When Andrew Dudley, now 41, graduated from high school in the Chicago suburb of Oak Park, Ill., most of his pals from playing football and basketball skipped college and headed right to the Chicago Board of Trade. By the time he returned with a degree in economics from Yale, his buddies were already getting rich trading futures contracts.
Dudley joined them, starting at the edge, relaying orders from investors on the phone to traders in the pits, using hand signals. But the mathematically-inclined Dudley soon found he was more interested in what the callers had to say than the rough-and-tumble trading of the CBOT. Earning an MBA at the University of Chicago, he moved to Boston and went to work in the mutual-fund business.
For the past nine years, he has put his skills to work with great success on the $5.5 billion Fidelity Short Term Bond Fund. The fund, a first time winner in the Standard & Poor's/BusinessWeek Excellence in Fund Management awards, gained 4.4% a year during the 2001-05 period, while taking less risk than competitors, according to Standard & Poor's.
Dudley is one of the stars of Fidelity's fixed-income shop, which is based in Merrimack, N.H., 60 miles north of the firm's equity managers in downtown Boston. He and other Fidelity managers generally eschew making bets on where interest rates are headed. Instead, with dozens of credit analysts at his disposal, Dudley focuses on picking corporate bonds poised to improve, and avoiding those that may be deteriorating.
The great fear roiling the corporate bond market today is the increase in leveraged buyouts, fueled by billions of dollars sitting in private equity funds. In an LBO, companies are loaded up with debt, which usually leads to ratings downgrades and lower prices for existing bondholders.
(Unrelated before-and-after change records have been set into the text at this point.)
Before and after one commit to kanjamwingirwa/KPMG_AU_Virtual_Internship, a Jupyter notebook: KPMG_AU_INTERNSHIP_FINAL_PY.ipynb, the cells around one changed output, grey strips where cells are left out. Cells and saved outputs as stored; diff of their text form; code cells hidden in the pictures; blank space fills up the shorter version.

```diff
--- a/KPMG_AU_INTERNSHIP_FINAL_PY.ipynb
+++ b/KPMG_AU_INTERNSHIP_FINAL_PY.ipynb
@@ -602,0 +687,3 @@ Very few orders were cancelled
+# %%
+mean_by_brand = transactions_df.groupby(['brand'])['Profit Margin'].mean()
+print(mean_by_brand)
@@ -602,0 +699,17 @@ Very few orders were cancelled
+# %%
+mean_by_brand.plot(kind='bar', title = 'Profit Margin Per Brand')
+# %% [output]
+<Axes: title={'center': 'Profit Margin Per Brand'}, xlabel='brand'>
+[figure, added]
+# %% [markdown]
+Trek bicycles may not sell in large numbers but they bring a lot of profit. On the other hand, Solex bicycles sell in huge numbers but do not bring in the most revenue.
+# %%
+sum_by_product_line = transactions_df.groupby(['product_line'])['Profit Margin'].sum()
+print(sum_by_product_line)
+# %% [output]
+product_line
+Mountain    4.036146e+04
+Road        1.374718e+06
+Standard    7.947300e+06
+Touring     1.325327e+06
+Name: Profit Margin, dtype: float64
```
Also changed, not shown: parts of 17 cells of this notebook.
Dudley says the fear has created some opportunities. "There's a little hyperbole in the market," he says. "I learned back at the Board of Trade that there are no bad bonds, just bad prices."
Still, while Dudley once put up 1% of the fund into the bonds of a single company, he has lowered his maximum bet on any one company to half as much. "That's just good diversification, when you don't know exactly where the [LBO] risk issues may hit," he says.
Drawing on other Fidelity expertise, his fund also contains substantial holdings of Treasuries, and mortgage-backed and asset-backed securities. Shifting among the bond-market sectors has paid off. The fund had almost half its assets in corporate bonds at the end of 2002, after Enron's bankruptcy and other blow-ups pushed yields there to historic highs.
Today, with corporate yields at historically low levels relative to Treasuries, the fund's exposure has been cut to almost 20%. "We're rotating to where we think we're getting paid for the risk we're taking," says Dudley. It's an approach that has paid off for shareholders quite well.